Canady cites other examples of officers arresting school shooters, including a 2018 shooting in Great Mills High School in Maryland, in which the shooter committed suicide during a confrontation with a school resource officer after killing one student and injuring another. In another incident in 2018, a police officer in Dixon, Illinois, shot and injured a shooter who opened fire during a high school graduation rehearsal, then fled the building.
“A Herculean Task”
Not all schools focus on adding police officers. Following the 2020 murder of George Floyd, schools from Minneapolis to Portland, Oregon, pulled officers from campus, addressing concerns about over-policing, especially for black students.

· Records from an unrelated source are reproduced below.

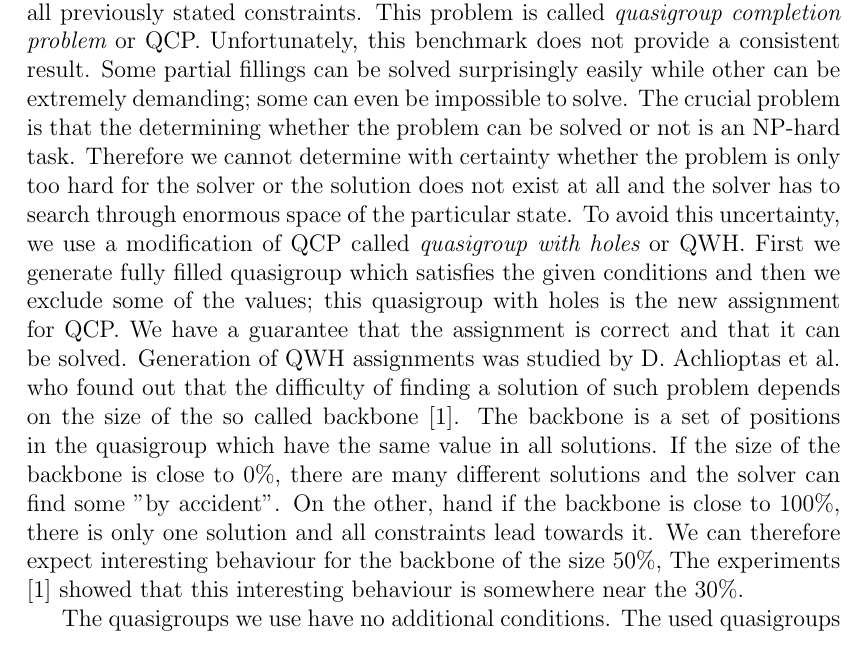
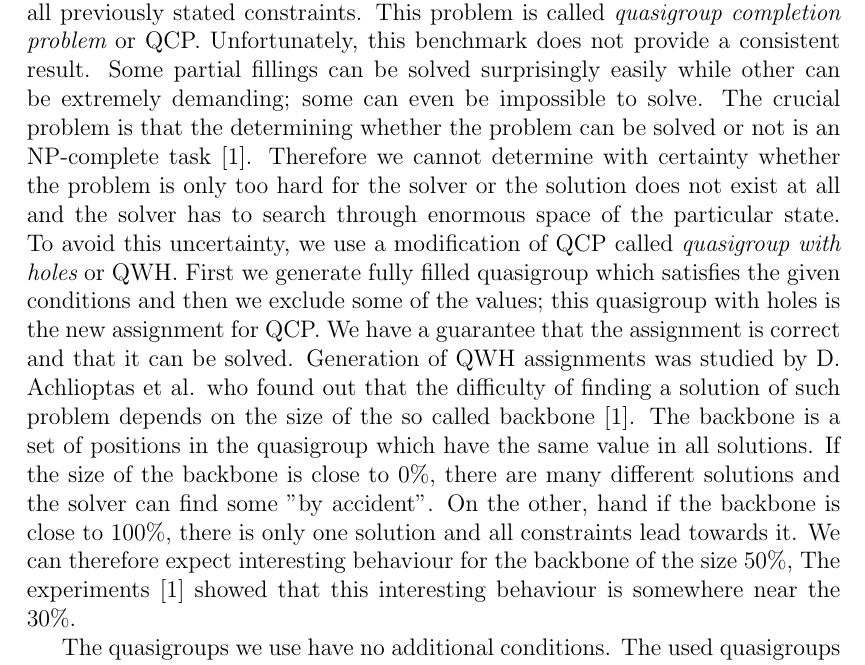
Before and after one commit to tutchek/bsc_thesis, a LaTeX thesis (bc_prototype.tex, which reads chapters/benchmarks.tex): part of page 23 of 77, cut so that both start at the same text, the shorter picture padded with empty space. Compiled offline with pdfLaTeX; the source files are stored in an older character set and shown here as Unicode.

Commit message:
Verze xyz
git-svn-id: https://obchod.sunnysoft.dev/svn/tulacekm/bc_thesis@178 40b8064c-db18-974a-a49b-86e497196d76

```diff
--- a/chapters/benchmarks.tex
+++ b/chapters/benchmarks.tex
@@ -308,7 +308,7 @@ stated constraints. This problem is called {\em quasigroup completion problem} o
 Unfortunately, this benchmark does not provide a consistent result. Some partial fillings
 can be solved surprisingly easily while other can be extremely demanding;
 some can even be impossible to solve. The crucial problem is that the determining whether the problem can
-be solved or not is an NP-hard task. Therefore we cannot determine with certainty whether the problem is only
+be solved or not is an NP-complete task \cite{Achlioptas00generatingsatisfiable}. Therefore we cannot determine with certainty whether the problem is only
 too hard for the solver or the solution does not exist at all and the solver has to search
 through enormous space of the particular state. To avoid this uncertainty, we use a modification of
 QCP called {\em quasigroup with holes} or QWH. First we generate fully filled quasigroup
```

Jeff Godown, who was the school’s police chief in Oakland, Calif., backed a school board vote, inspired by years of community activism, to eliminate his department — and his job — in June 2020.
Today, Godown still believes there is no need for armed officers patrolling the school hallways, dealing with day-to-day discipline issues. He understands that parents or teachers would feel more comfortable with an officer standing guard outside a school, but he fears this is not a realistic or affordable solution.
“Are you telling me that we need an armed policeman in every school – elementary and secondary – in the United States of America?” said Godown, who is now acting police chief at California State University, San Bernardino. “It would be a Herculean task to have so many officers assigned to these schools.”
He says it’s a mistake to put all the blame on ORS and the school’s “toughening up” efforts, without also addressing access to assault rifles used by gunmen in Uvalde and Parkland. “I see no need for this weapon in circulation for a civilian population,” he says, noting that the use of such weapons creates additional challenges for responders, who are likely only armed with one weapon. fist.
“Most of these people coming into the schools are heavily armed, like in this case, and sometimes the officers are underarmed from the word Go,” Godown says. “They’re going to be the first line of defense,” he says, of school resource officers. “But you can’t expect them to be the only line of defense.”
More Must-Have Stories from TIME